by Matthew Mazzotta
Artist Matthew Mazzotta, the Coleman Center for the Arts, and the people of York Alabama have teamed up to work together and transform a blighted property in York’s downtown into a new public art project that is in the shape of a house, but can physically transform into a 100 seat open air theater, free for the public.
Through open conversations, hard work and planning we have developed a project that uses the materials from an abandoned house as well as the land it sits on to build a new smaller house on the footprint of the old house. However this new house has a secret, it physically transforms from the shape of a house into an open air theater that seats 100 people by having its walls and roof fold down. We call our project ‘Open House’.
Open House lives mostly in the form of a house between the grocery store and the post office, reminding people what was there before, but it opens up when the community wants to enjoy shows, plays, movies, and any other event people can think of that supports community life here in York. When the theater is folded back up into the shape of a house the property is a public park for anyone to enjoy.
Open House was awarded grants from the National Endowment for the Arts and the Visual Artist Network.
Matthew Mazzotta is a conceptual artist and lecturer at MIT – Program in Art, Culture, and Technology (ACT). He creates permanent and temporary public interventions that range from opening up new social spaces inside the built environment, to addressing more pressing environmental issues, but always with a focus on community and public participation.
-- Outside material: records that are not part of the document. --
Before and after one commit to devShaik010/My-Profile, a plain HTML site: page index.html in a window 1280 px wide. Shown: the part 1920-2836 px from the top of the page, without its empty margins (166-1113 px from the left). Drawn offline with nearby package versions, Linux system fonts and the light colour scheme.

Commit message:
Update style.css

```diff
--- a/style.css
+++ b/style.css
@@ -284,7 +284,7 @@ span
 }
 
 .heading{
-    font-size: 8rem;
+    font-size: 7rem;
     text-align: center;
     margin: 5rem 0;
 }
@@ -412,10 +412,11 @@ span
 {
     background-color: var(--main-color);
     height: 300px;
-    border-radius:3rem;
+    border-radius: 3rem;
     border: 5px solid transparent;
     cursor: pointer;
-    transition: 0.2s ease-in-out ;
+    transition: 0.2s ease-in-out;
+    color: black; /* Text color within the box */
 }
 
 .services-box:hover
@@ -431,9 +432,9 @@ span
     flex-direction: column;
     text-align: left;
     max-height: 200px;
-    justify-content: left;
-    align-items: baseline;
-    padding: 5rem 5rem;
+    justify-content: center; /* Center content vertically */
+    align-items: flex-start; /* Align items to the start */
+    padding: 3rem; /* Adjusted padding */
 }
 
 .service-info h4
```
Matthew’s work evolves from an interest in exploring the relationship between people and their environments, as well as between each other. His practice is conceptual and manifests as participatory public interventions that aim at bringing criticality and a sense of openness to the places we live. The work triggers social situations that open space for dialogues around issues of ‘becoming’, understanding that there is much more to us than our surroundings give us credit to ‘be’. The objects, situations, and spaces he creates as community projects and participatory interventions, ask us to relate to ourselves, and each other in unfamiliar ways, in hopes of finding new perspectives on how we see ourselves in this world.
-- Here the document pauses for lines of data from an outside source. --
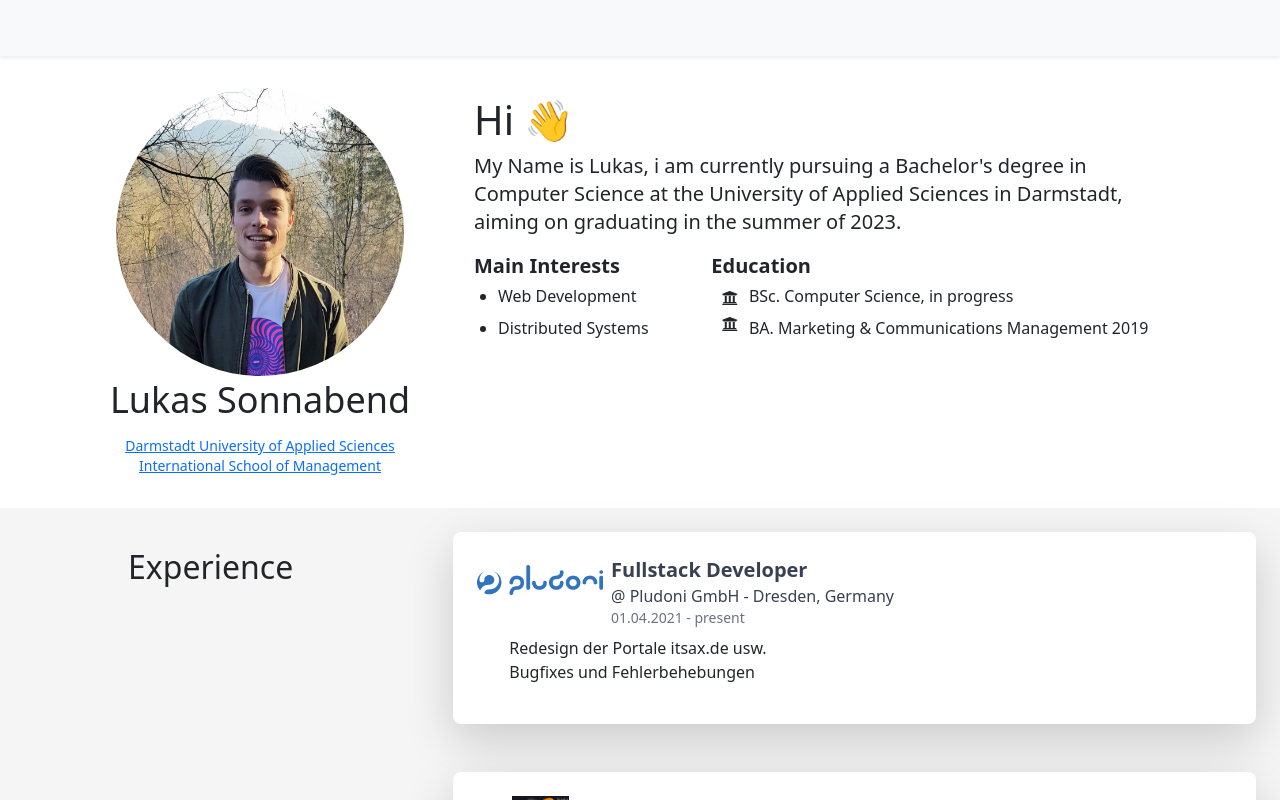
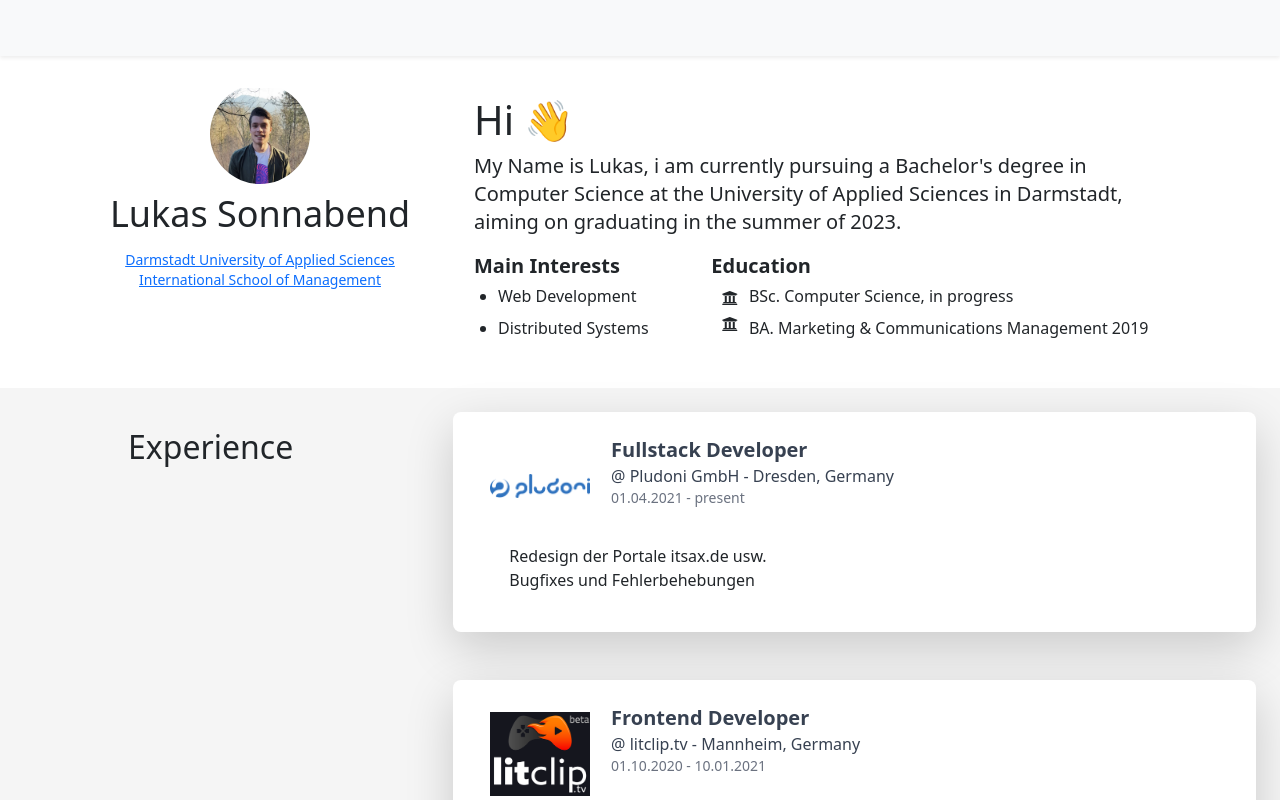
Before and after one commit to LukasSonnabend/lukassonnabend.github.io, a Next.js app: page / in a window 1280 px wide. Shown: the top 800 px of the page. Built offline with nearby package versions, Linux system fonts and the light colour scheme.

Commit message:
adds some fixes

```diff
--- a/components/ExperienceCard.js
+++ b/components/ExperienceCard.js
@@ -1,4 +1,5 @@
 import {marked} from "marked";
+import Image from "next/image";
 
 const ExperienceCard = ({ exp, content }) => {
   return (
@@ -6,7 +7,7 @@ const ExperienceCard = ({ exp, content }) => {
       <div className="block m-3 p-6 rounded-lg shadow-lg bg-white w-100">
         <div className="d-flex gap-2 mb-2">
         <div className="col-2 d-flex justify-center">
-          <img src={exp.frontmatter.logo} className="img h-auto sm:max-h-12 object-contain"/>
+         {exp.frontmatter.logo &&  <Image src={exp.frontmatter.logo} width="100%" height="100%" alt="" className="img h-auto sm:max-h-12 object-contain"/>}
         </div>
         <div className="col-10">
         <p className="text-gray-700 text-xl font-semibold m-0 align-middle">
--- a/components/Hero.js
+++ b/components/Hero.js
@@ -1,11 +1,13 @@
 import { FaUniversity } from "react-icons/fa";
+import Image from "next/image";
+
 
 const Hero = () => (
   <>
     <div className="row py-8">
       <div className="col-lg-4 d-flex justify-content-center">
         <div className="text-center">
-          <img className="img max-w-full max-h-48 md:max-h-72 h-auto lg:h-64 rounded-full mb-1 mx-auto" src="me.jpg"></img>
+          <Image src="/me.jpg" width="100%" height="100%" className="img max-w-full max-h-48 md:max-h-72 h-auto lg:h-64 rounded-full mb-1 mx-auto" alt=""/>
           <p className="text-4xl">Lukas Sonnabend</p>
           <a href="https://h-da.de/en/" className="d-block text-sm">Darmstadt University of Applied Sciences</a>
           <a href="https://en.ism.de/" className="d-block text-sm">International School of Management</a>
@@ -16,7 +18,7 @@ const Hero = () => (
             <div className="row">
               <div className="jumbotron jumbotron-fluid pl-8 mt-2">
           <h1>Hi 👋</h1>
-          <p className="text-xl">My Name is Lukas, i am currently pursuing a Bachelor's degree in Computer Science
+          <p className="text-xl">My Name is Lukas, i am currently pursuing a Bachelor&apos;s degree in Computer Science
             at the University of Applied Sciences in Darmstadt, aiming on graduating in the summer of 2023.
           </p>
           </div>
@@ -33,7 +35,7 @@ const Hero = () => (
                 <p className="text-xl mb-1 font-semibold">Education</p>
                 <ul className="p-0">
                   <li className="sm:mb-2"><FaUniversity className="d-inline col-1"/><span className="col-11">BSc. Computer Science, in progress</span></li>
-                  <li className="d-flex"><FaUniversity className="d-inline col-1"/> <span className="col-11">BA. Marketing & Communi&#173;cations Management 2019</span></li>
+                  <li className="d-flex"><FaUniversity className="d-inline col-1"/> <span className="col-11">BA. Marketing & Communications Management 2019</span></li>
                 </ul>
               </div>
             </div>
--- a/components/Post.js
+++ b/components/Post.js
@@ -1,4 +1,5 @@
 import Link from 'next/link';
+import Image from "next/image";
 
 export default function Post({ post }) {
   return (
@@ -8,7 +9,7 @@ export default function Post({ post }) {
           <a>{post.frontmatter.title}</a>
         </Link>
       </h2>
-      <img src={post.frontmatter.image} alt="" />
+      {post.frontmatter.image && <Image src={post.frontmatter.image} width="100%" height="100%" alt="" />}
       <p className="subtitle is-4">{post.frontmatter.published}</p>
       <p className="content">{post.frontmatter.teaser}</p>
     </div>
--- a/package.json
+++ b/package.json
@@ -6,6 +6,7 @@
     "dev": "next dev",
     "build": "next build",
     "start": "next start",
+    "export": "next build && next export",
     "lint": "next lint"
   },
   "dependencies": {
@@ -19,6 +20,7 @@
     "react-icons": "^4.4.0"
   },
   "devDependencies": {
+    "@types/bootstrap": "^5.2.1",
     "@types/node": "18.6.3",
     "@types/react": "18.0.15",
     "@types/react-dom": "18.0.6",
--- a/pages/_app.tsx
+++ b/pages/_app.tsx
@@ -5,7 +5,7 @@ import {useEffect} from 'react'
 
 function MyApp({ Component, pageProps }: AppProps) {
   useEffect(() => {
-    import("bootstrap/dist/js/bootstrap")
+    require("bootstrap/dist/js/bootstrap")
   }, [])
 
   return <Component {...pageProps} />
--- a/pages/index.tsx
+++ b/pages/index.tsx
@@ -10,8 +10,9 @@ import Layout from '../components/Layout.js'
 import Navbar from '../components/Navbar.js'
 import Post from "../components/Post.js"
 import Experience from "../components/Experience.js"
+import { AppProps } from 'next/app';
 
-export default function Index({posts, experience}){
+export default function Index({posts, experience} : AppProps){
   return (
   <>
   <Head>
@@ -27,7 +28,7 @@ export default function Index({posts, experience}){
   <Experience experience={experience}/>
   <Layout>
     <div className="posts">
-    {posts.map((post, index) => (
+    {posts.map((post: any, index) => (
       <Post key={index} post={post} />
     ))}
     </div>
```
Also changed, not shown: 2 other files (tests, documents, lock files or other folders).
By creating unique and unfamiliar visions of our world, Matthew’s work focuses on drawing people in by curiosity, so they may begin to find themselves participating in something unrehearsed. It is about challenging our notions of space, cutting apart what has become invisible to us, and providing a context for not merely “acting”, but “reacting” — and “interacting.” This process revolves around introducing an idea to a location, for it to be appropriated and expanded upon by the people there, which ultimately becomes a reflection of that community.
These socially-engaged, participatory public interventions allow for a re-entry of the physical and metaphorical landscapes of our lives by provoking conversations around exploring the “local”, questions of ecology, public involvement, community building, artists’ sensibilities, science, bringing criticality to a space, and dissecting the systems that make up our ‘everyday’. The work is about building a platform that allows people from a range of disciplines and backgrounds to exchange ideas and energies, so that they can work together towards a final goal or transformation. Often times these projects include working with local laborers, academics, engineers, builders, community members, activists, artists, poets, and anyone else that is willing to be involved in something experiential and participatory.
By piercing through the roles we play in public, we break up the narratives of specific public spaces. Matthew’s work is about reversing the top down ‘one way’ exchange of ideas and allowing people to ‘contribute’ in a more tangible way to their own environment. Allowing people time and a context to explore the knowledge, beauty, sentiments, and hidden elements that surround them, enables a community to see aspects of itself that it usually would not be able to see.
This work was submitted by Matthew Mazzotta on 31 October 2014.